Outside Looking In: How Local Students View Creek


Wryn Duepre

Junior Sara Swedan yells while attending a Creek home game against Pine Creek Varsity Girls’ basketball team. Games can quickly become competitive, yet many students enjoy the competitive atmosphere. “There’s always banter between us but it’s in,” Grandview High School Grayson Wolfe said.

Gabby Schrock, Assistant A&E Editor

Top dogs. Perfect white, rich teenagers. Well-mannered. Number one in the state. Best academics. These are all common stereotypes of Creek and its students, whose behavior both in and outside of school influence the opinions of others. 

Creek is notorious for students’ chants at sporting events. But for Overland High School (OHS) senior Hannah Tadesse, these actions aren’t unique to Creek.

“Whenever I go to a game that is against Creek, there might be some obnoxious behavior, but I think it’s understandable because everyone can be,” Tadesse said.

Grandview High School (GHS) junior Grayson Wolfe feels the same. “There’s always banter between us. But it’s fun.
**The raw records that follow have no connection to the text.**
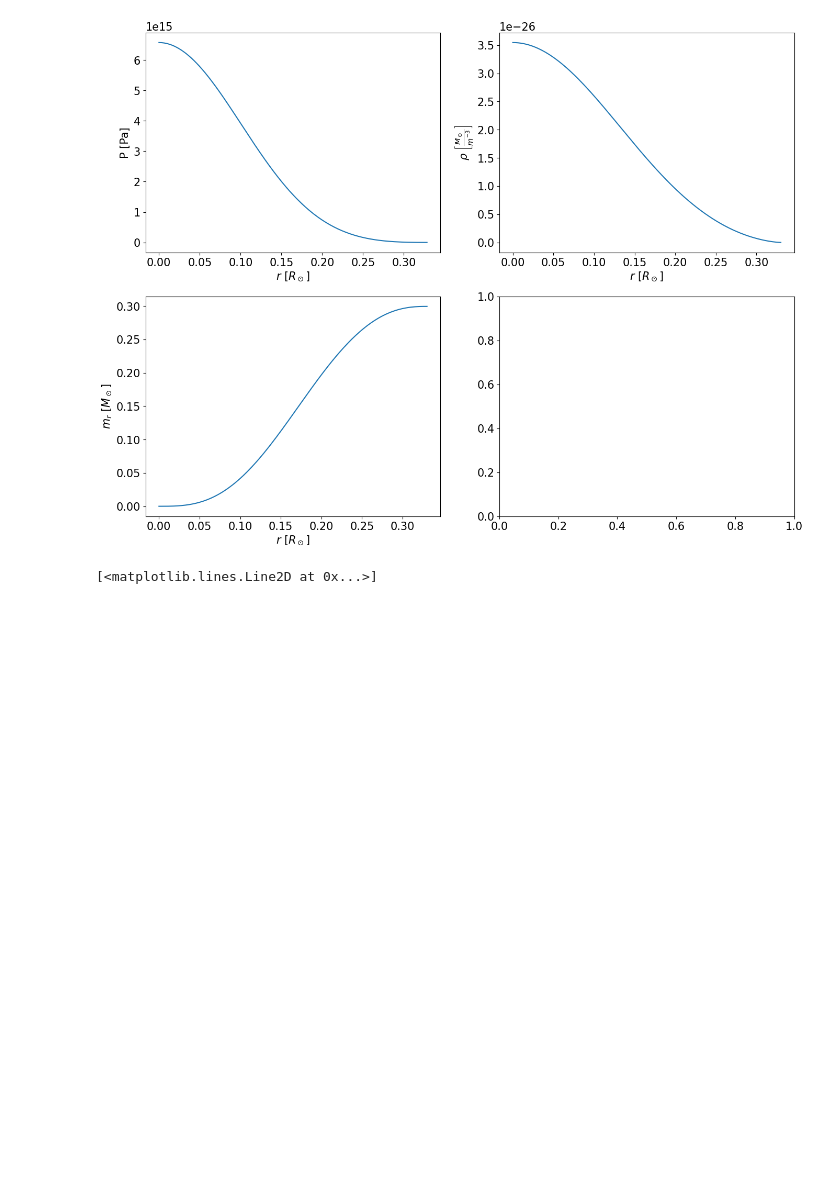
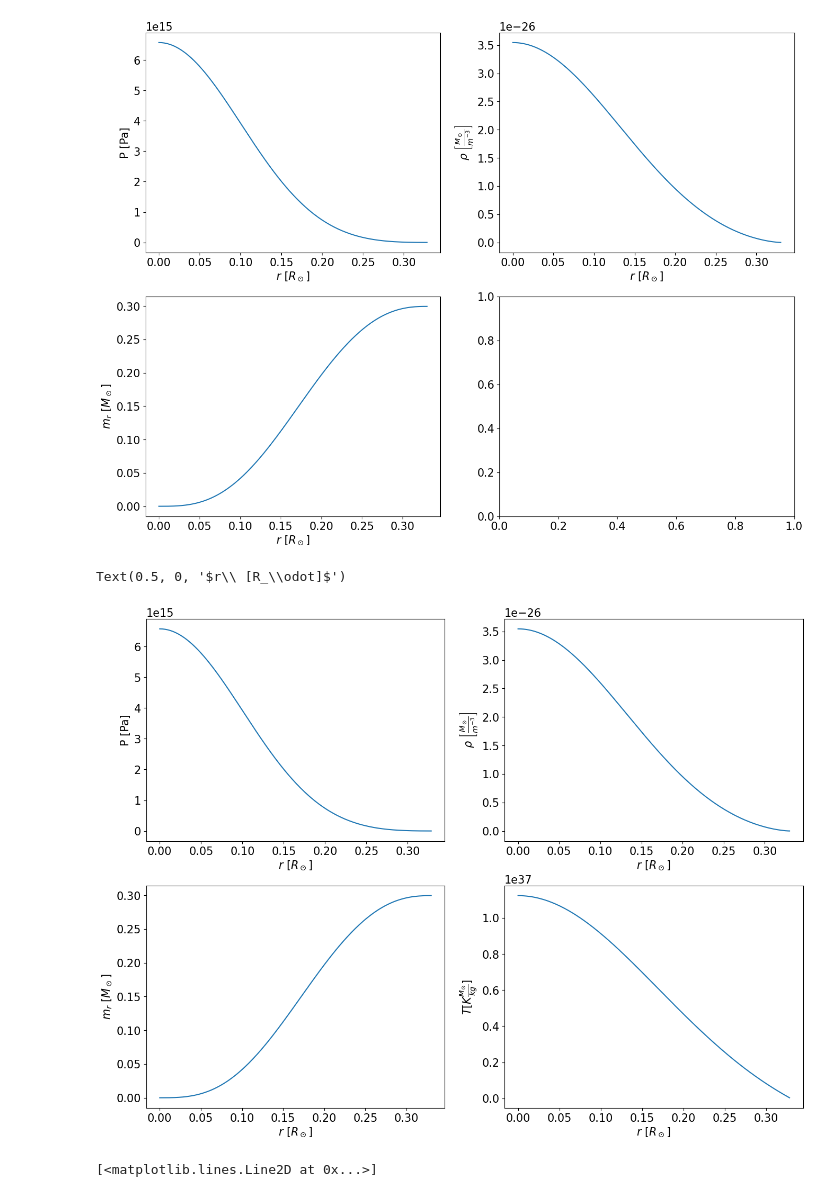
Before and after one commit to ThisisShoo/AST-320-bois, a Jupyter notebook: Simple star.ipynb, the cells around one changed output. Saved outputs shown, nothing was run; the diff lists cells and outputs as text; code cells hidden in the pictures; blank space fills up the shorter version.

```diff
--- a/Simple star.ipynb
+++ b/Simple star.ipynb
@@ -41,6 +29,29 @@ ax[1][0].set_xlabel(r'$r\ [R_\odot]$')
 2.7486451899623594e-23 J m2 solMass / kg(8/3)
 Text(0.5, 0, '$r\\ [R_\\odot]$')
 [figure]
+# %%
+# x_ideal = rho/(mu m_H) * kT/P
+# So T = x_ideal * mu * m_H * P / (rho * k)
+# Let x_ideal = 1
+T = mu * const.m_p * result1["p"] / (result1["rho"] * const.k_B)
+
+plt.rcParams.update({'font.size': 15})
+fig, ax = plt.subplots(2,2, figsize=(16,12))
+ax[0][0].plot(result1["r"], result1["p"])
+ax[0][0].set_xlabel(r'$r\ [R_\odot]$')
+ax[0][0].set_ylabel('P [Pa]')
+ax[0][1].plot(result1["r"], result1["rho"])
+ax[0][1].set_ylabel(r'$\rho\ \left[\frac{M_\odot}{m^{-3}}\right]$')
+ax[0][1].set_xlabel(r'$r\ [R_\odot]$')
+ax[1][0].plot(result1["r"], result1["mr"])
+ax[1][0].set_ylabel(r'$m_r\ [M_\odot]$')
+ax[1][0].set_xlabel(r'$r\ [R_\odot]$')
+ax[1][1].plot(result1["r"], T)
+ax[1][1].set_ylabel(r'$T [K\frac{M_{\odot}}{kg}]$')
+ax[1][1].set_xlabel(r'$r\ [R_\odot]$')
+# %% [output]
+Text(0.5, 0, '$r\\ [R_\\odot]$')
+[figure, added]
 # %%
 t = 16 * u.K
 mu = 1/(0.7 / 2 + 0.3 / 4)  # 70% molecular hydrogen, 30% Helium+heavier
```
Also changed, not shown: parts of 2 cells of this notebook.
I enjoy the games a lot,” he said. 

Despite the competitiveness that can occur between Creek and other high schools like GHS, Rock Canyon High School (RCHS) freshman Addy Cabeen noted that while Creek is mainly known for its athletics and academics, Creek also has a great community that unifies with and supports other school communities.

“When we [RCHS and CCHS] all united in support for the Prices when Makai got into that car accident and Mr. Price worked for [RCHS], I appreciated when [RCHS and Creek] students wore his favorite color, green, to a basketball game between the two schools in support of his family,” Cabeen said.“I think it helped bring a really special bond to RCHS and Creek,” Cabeen said.

Wolfe and Cabeen both think that a typical Creek kid means “being rich” and that Creek’s sports teams do well in everything they compete in, but they also believe that “Cherry Creek is a genuinely good school,” as Cabeen put it.

Tadesse believes that Creeks’ buildings and sports programs are the only positive aspects of the school. She has heard about instances of racism, discrimination, and bullying from former students and social media. 

“Creek definitely has a bad reputation,” Tadesse said. “Most schools with little to no diversity have a bad reputation based on the students who have felt ostracized or targeted because of their otherness.”

Tadesse’s beliefs extend to Creek’s large student body and the idea that Creek students are too competitive and often behave disrespectfully to their peers and other schools.

“I haven’t been around enough Creek kids to make an accurate judgment, but going off what I hear, the [students’] behavior seems to be cliquey and reminds me of toxic academia in a sense like you have to prove [your] worth to be somebody in such a big school with well-off people,” Tadesse said. 

Creek freshman Lion Koustas feels differently. 

“All I heard about [was] crazy kids or drugs, [kids that are] white, rich, annoying, [and], rude,” Koustas said. “Some of those might be true, but as long as you get past those stereotypes and get to know people, there’s way more to Cherry Creek High School students than people outside think.”